On social media, people are constantly being accused of being the best proof of the Dunning-Kruger effect. The attack associated with this popular scientific term is that someone thinks they are smart precisely because they are particularly stupid. Psychologists David Dunning and Justin Kruger presented their theory in a 1999 paper. According to this theory, people with little knowledge overestimate themselves because they have no idea how much they don’t know.

It’s great to have so much publicity, Dunning recently said in a “Scientific American” podcast. But he wishes the term wasn’t used as a swear word, “because it’s really about thinking about yourself and knowing that there might be things you don’t know. It’s not about judging other people .”

The ones who scream loudest

Sometimes ridiculed and even controversial among experts, the effect, which sounds so obvious, has a huge fan base among the public. Because everyone occasionally has the impression that the person they are talking to knows very little about a topic, but considers themselves to be the greatest experts. “You come across this quite often in everyday life,” says social psychologist Hans-Peter Erb from the Helmut Schmidt University of the Bundeswehr in Hamburg. “Those who shout loudest are usually those who have the least idea.”

The paradoxical tendency to overestimate oneself can be dangerous. For the person who makes a medical diagnosis after a Google search or who thinks they are the new stock market expert after watching three instructional videos. For others, when the 18-year-old novice driver thinks he drives better than everyone else. And for companies when employees do not understand the consequences of their actions.

No idea of ​​your own incompetence

According to the two US psychologists, the basis of the phenomenon is that people are generally poor at realistically assessing their knowledge, skills or performance: According to studies, more than 90 percent of US drivers are convinced that they are above-average drivers. Even when watching football, discussing financial questions or discussing the climate crisis, it is often clear that people quickly believe that they know everything.

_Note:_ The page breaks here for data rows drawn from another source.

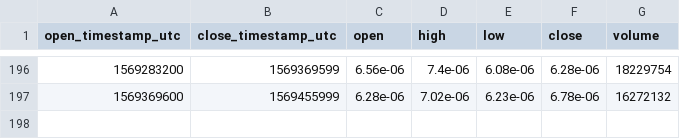
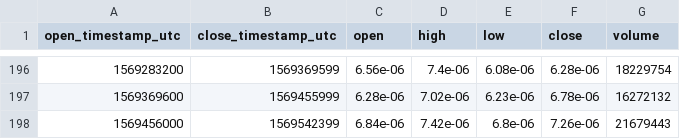
Before and after one commit to cryptobigbro/coinbasepro-XLM-BTC, a CSV file: coinbasepro-XLM-BTC-1d.csv, drawn as a sheet; only a part is shown, gaps mark what is left out.

```diff
--- a/coinbasepro-XLM-BTC-1d.csv
+++ b/coinbasepro-XLM-BTC-1d.csv
@@ -197 +197,2 @@ open_timestamp_utc,close_timestamp_utc,open,high,low,close,volume
 1569369600,1569455999,6.28e-06,7.02e-06,6.23e-06,6.78e-06,16272132
+1569456000,1569542399,6.84e-06,7.42e-06,6.8e-06,7.26e-06,21679443
```
Also changed, not shown: coinbasepro-XLM-BTC-1h.csv.
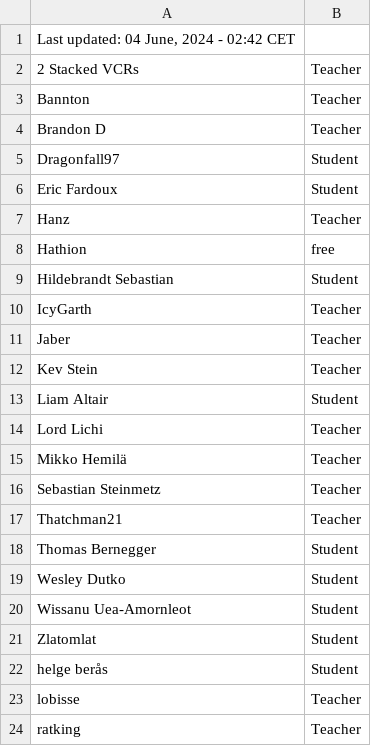
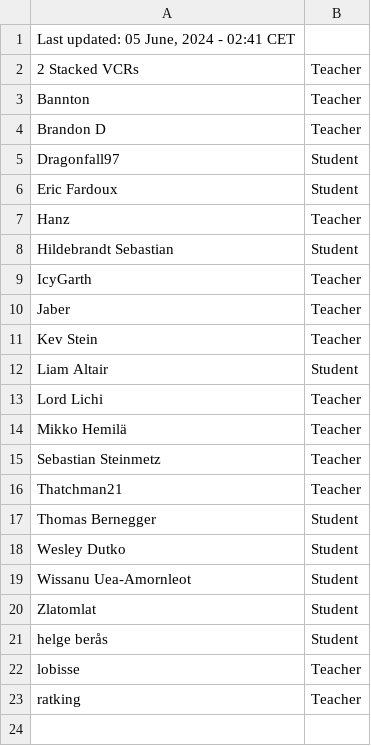
Before and after one commit to SuIT-pub/Mind-the-School, a CSV file: game/members.csv, drawn as a sheet.

Commit message:
updated members.csv

```diff
--- a/game/members.csv
+++ b/game/members.csv
@@ -1,2 +1,2 @@
-Last updated: 04 June, 2024 - 02:42 CET
+Last updated: 05 June, 2024 - 02:41 CET
 2 Stacked VCRs;Teacher
@@ -7,3 +7,2 @@ Eric Fardoux;Student
 Hanz;Teacher
-Hathion;free
 Hildebrandt Sebastian;Student
```
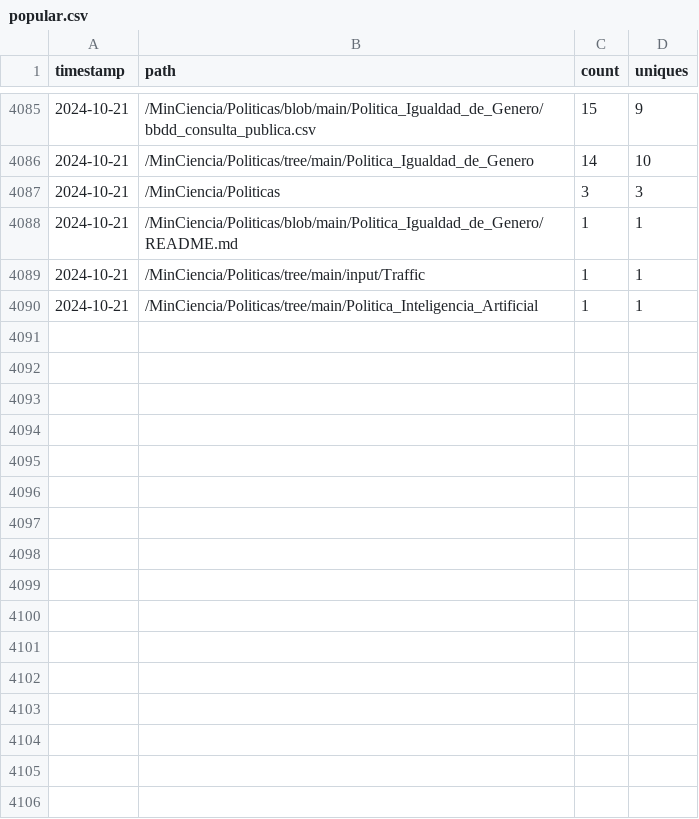
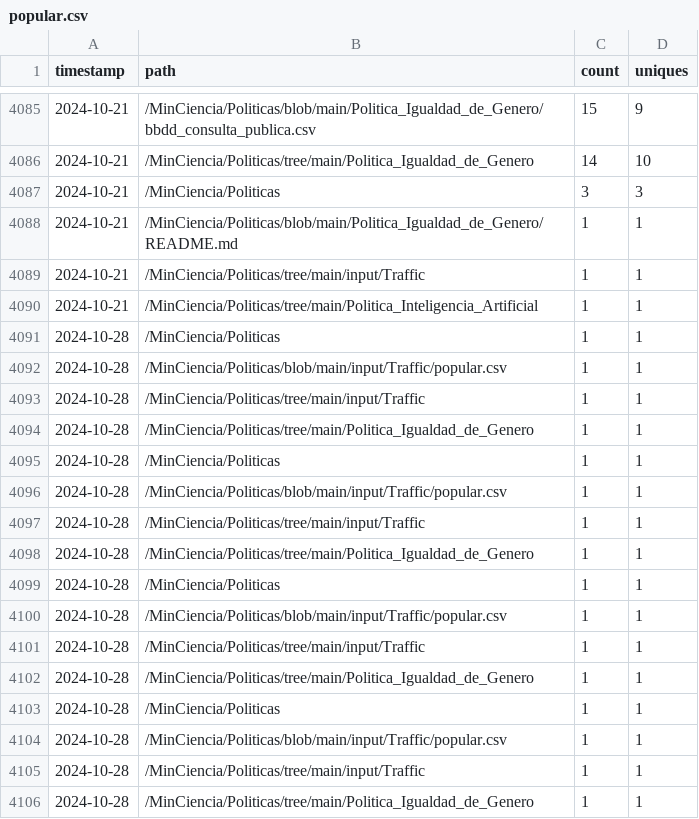
Before and after one commit to MinCiencia/Politicas, a CSV file: input/Traffic/popular.csv, drawn as a sheet; only a part is shown, gaps mark what is left out.

```diff
--- a/input/Traffic/popular.csv
+++ b/input/Traffic/popular.csv
@@ -4090 +4090,17 @@ timestamp,path,count,uniques
 2024-10-21,/MinCiencia/Politicas/tree/main/Politica_Inteligencia_Artificial,1,1
+2024-10-28,/MinCiencia/Politicas,1,1
+2024-10-28,/MinCiencia/Politicas/blob/main/input/Traffic/popular.csv,1,1
+2024-10-28,/MinCiencia/Politicas/tree/main/input/Traffic,1,1
+2024-10-28,/MinCiencia/Politicas/tree/main/Politica_Igualdad_de_Genero,1,1
+2024-10-28,/MinCiencia/Politicas,1,1
+2024-10-28,/MinCiencia/Politicas/blob/main/input/Traffic/popular.csv,1,1
+2024-10-28,/MinCiencia/Politicas/tree/main/input/Traffic,1,1
+2024-10-28,/MinCiencia/Politicas/tree/main/Politica_Igualdad_de_Genero,1,1
+2024-10-28,/MinCiencia/Politicas,1,1
+2024-10-28,/MinCiencia/Politicas/blob/main/input/Traffic/popular.csv,1,1
+2024-10-28,/MinCiencia/Politicas/tree/main/input/Traffic,1,1
+2024-10-28,/MinCiencia/Politicas/tree/main/Politica_Igualdad_de_Genero,1,1
+2024-10-28,/MinCiencia/Politicas,1,1
+2024-10-28,/MinCiencia/Politicas/blob/main/input/Traffic/popular.csv,1,1
+2024-10-28,/MinCiencia/Politicas/tree/main/input/Traffic,1,1
+2024-10-28,/MinCiencia/Politicas/tree/main/Politica_Igualdad_de_Genero,1,1
```
Also changed, not shown: input/Traffic/clones.csv, input/Traffic/referrers.csv, 3 other files.
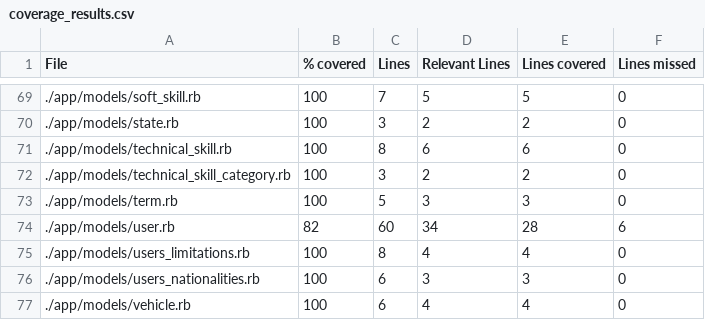
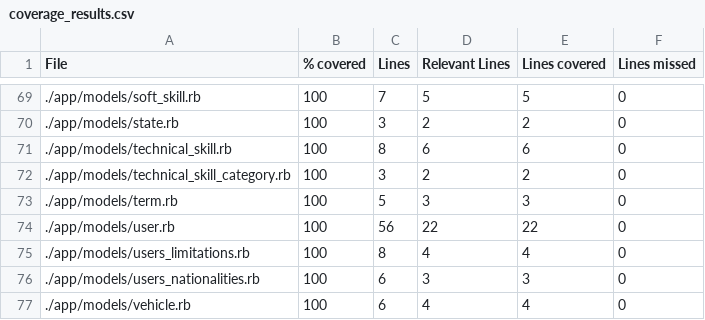
Before and after one commit to vlaguzman/hoytrabajas, a CSV file: coverage_results.csv, drawn as a sheet; only a part is shown, gaps mark what is left out.

```diff
--- a/coverage_results.csv
+++ b/coverage_results.csv
@@ -73,3 +73,3 @@ File,% covered,Lines,Relevant Lines,Lines covered,Lines missed
 "./app/models/term.rb",100,5,3,3,0
-"./app/models/user.rb",82,60,34,28,6
+"./app/models/user.rb",100,56,22,22,0
 "./app/models/users_limitations.rb",100,8,4,4,0
```
Also changed, not shown: 3 other files.
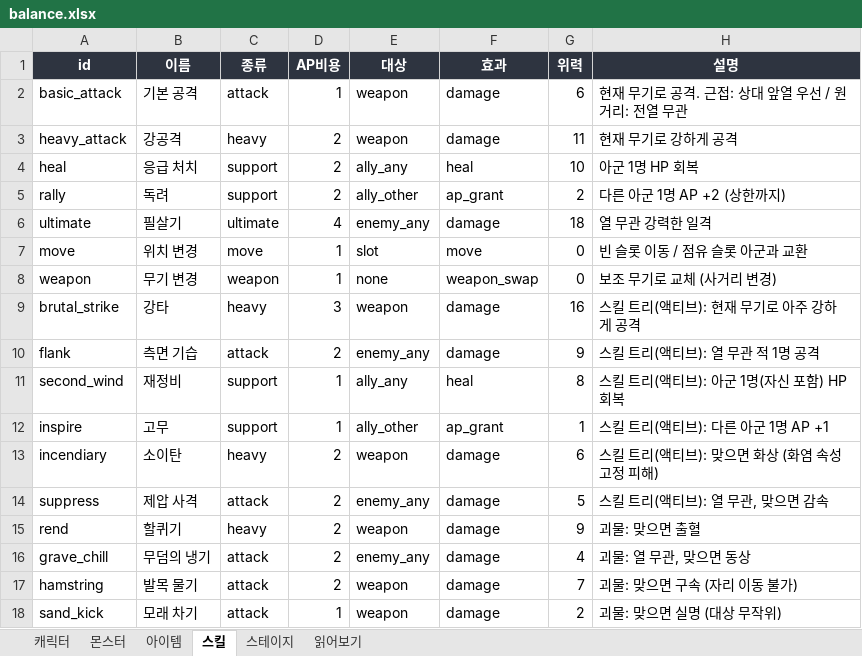
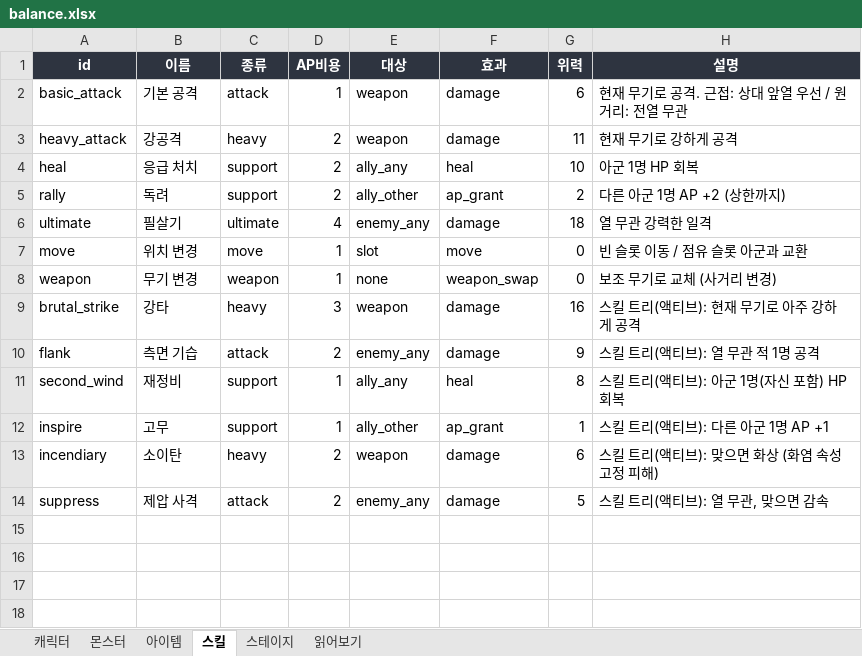
Before and after one commit to HomilBBANG/rt_zerosum, an Excel workbook: data/balance.xlsx, sheet 스킬, drawn as a sheet; values as stored, in another font and other column widths than the file's, no borders; the diff names each change by its address in the sheet, - before the commit and + after, or states it on an @@ line.

```diff
--- a/data/balance.xlsx (sheet 스킬)
+++ b/data/balance.xlsx (sheet 스킬)
-row 15: rend | 할퀴기 | heavy | 2 | weapon | damage | 9 | 괴물: 맞으면 출혈
-row 16: grave_chill | 무덤의 냉기 | attack | 2 | enemy_any | damage | 4 | 괴물: 열 무관, 맞으면 동상
-row 17: hamstring | 발목 물기 | attack | 2 | weapon | damage | 7 | 괴물: 맞으면 구속 (자리 이동 불가)
-row 18: sand_kick | 모래 차기 | attack | 1 | weapon | damage | 2 | 괴물: 맞으면 실명 (대상 무작위)
```
Also changed, not shown: sheet 몬스터, sheet 읽어보기, 15 other files.
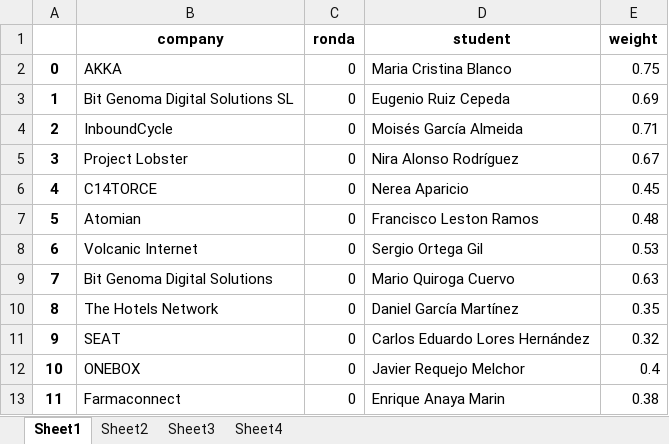
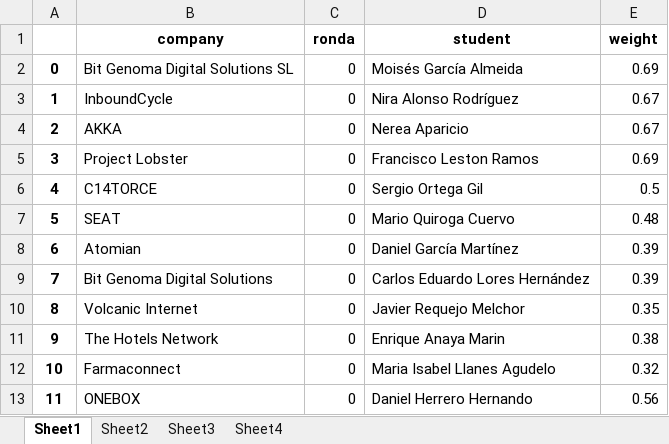
Before and after one commit to albertogcmr/hiring-week-IH-tinder-matching, an Excel workbook: output/output.xlsx, sheet Sheet1, drawn as a sheet; only a part is shown; values as stored, in another font and other column widths than the file's, no borders; the diff covers the shown part only; the diff names each change by its address in the sheet, - before the commit and + after, or states it on an @@ line.

```diff
--- a/output/output.xlsx (sheet Sheet1)
+++ b/output/output.xlsx (sheet Sheet1)
-B2 (company): AKKA
+B2 (company): Bit Genoma Digital Solutions SL
-D2 (student): Maria Cristina Blanco
+D2 (student): Moisés García Almeida
-E2 (weight): 0.75
+E2 (weight): 0.69
-B3 (company): Bit Genoma Digital Solutions SL
+B3 (company): InboundCycle
-D3 (student): Eugenio Ruiz Cepeda
+D3 (student): Nira Alonso Rodríguez
-E3 (weight): 0.69
+E3 (weight): 0.67
-B4 (company): InboundCycle
+B4 (company): AKKA
-D4 (student): Moisés García Almeida
+D4 (student): Nerea Aparicio
-E4 (weight): 0.71
+E4 (weight): 0.67
-D5 (student): Nira Alonso Rodríguez
+D5 (student): Francisco Leston Ramos
-E5 (weight): 0.67
+E5 (weight): 0.69
-D6 (student): Nerea Aparicio
+D6 (student): Sergio Ortega Gil
-E6 (weight): 0.45
+E6 (weight): 0.5
-B7 (company): Atomian
+B7 (company): SEAT
-D7 (student): Francisco Leston Ramos
+D7 (student): Mario Quiroga Cuervo
-B8 (company): Volcanic Internet
+B8 (company): Atomian
-D8 (student): Sergio Ortega Gil
+D8 (student): Daniel García Martínez
-E8 (weight): 0.53
+E8 (weight): 0.39
-D9 (student): Mario Quiroga Cuervo
+D9 (student): Carlos Eduardo Lores Hernández
-E9 (weight): 0.63
+E9 (weight): 0.39
-B10 (company): The Hotels Network
+B10 (company): Volcanic Internet
-D10 (student): Daniel García Martínez
+D10 (student): Javier Requejo Melchor
-B11 (company): SEAT
+B11 (company): The Hotels Network
-D11 (student): Carlos Eduardo Lores Hernández
+D11 (student): Enrique Anaya Marin
-E11 (weight): 0.32
+E11 (weight): 0.38
-B12 (company): ONEBOX
+B12 (company): Farmaconnect
-D12 (student): Javier Requejo Melchor
+D12 (student): Maria Isabel Llanes Agudelo
-E12 (weight): 0.4
+E12 (weight): 0.32
-B13 (company): Farmaconnect
+B13 (company): ONEBOX
-D13 (student): Enrique Anaya Marin
+D13 (student): Daniel Herrero Hernando
-E13 (weight): 0.38
+E13 (weight): 0.56
```
Also changed, not shown: 673 edited cells elsewhere in this sheet, sheet Sheet2, sheet Sheet3, 1 other file.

Dunning and Kruger discovered the effect in a series of tests with students who had to complete questionnaires and then assess how well they performed in comparison to the others. In the worst quarter of all times, many people believed they were doing much better – even when they saw the bows of the best participants. They were unable to notice their own incompetence or to recognize – and acknowledge – the competence of people with more specialist knowledge.

Further tests showed that beginners initially approach something with respect. However, as soon as they have acquired their first small skills, they tend to seriously overestimate themselves. A little experience – and the ego gallops away from performance.

Dunning-Kruger effect as a career booster – and educational obstacle

But why does such a cognitive distortion even exist when it can have so many negative consequences? On the one hand, overestimation of oneself strengthens self-esteem and confidence in one’s own abilities, as Hamburg expert Erb explains. “And those who have more confidence in themselves usually achieve more.” People who are convinced that they are ignorant often get further in their careers than clever, low-level people. This is also due to the influence on others: people who overestimate themselves are often perceived as particularly competent and decisive.

The fool and the wise

The Dunning-Kruger effect has hardly found its way into specialist literature – probably because it seems too trivial. More than 400 years ago, the English poet William Shakespeare included the sentence in his play “As You Like It”: “The fool doth think he is wise, but the wise man knows himself to be a fool.” (“The fool thinks he is wise, but the wise man knows he is a fool.”)

In addition, there are certainly critical voices about the original work from 1999. The mathematician Eric Gaze from Bowdoin College in Brunswick (USA) pointed out last year in “The Conversation”, a platform for contributions from researchers and academics, that the mathematical approach , which was used to demonstrate the effect, may be incorrect. The calculation method exaggerates the overestimation of the bottom 25 percent of participants, according to Gaze.

Dunning explained that only the original study would be taken into account for the criticism. The connection was then examined in a series of further analyses.

Even though there may be statistical limitations, he doesn’t doubt the connection itself, says Erb. “I believe in the Dunning-Kruger effect.”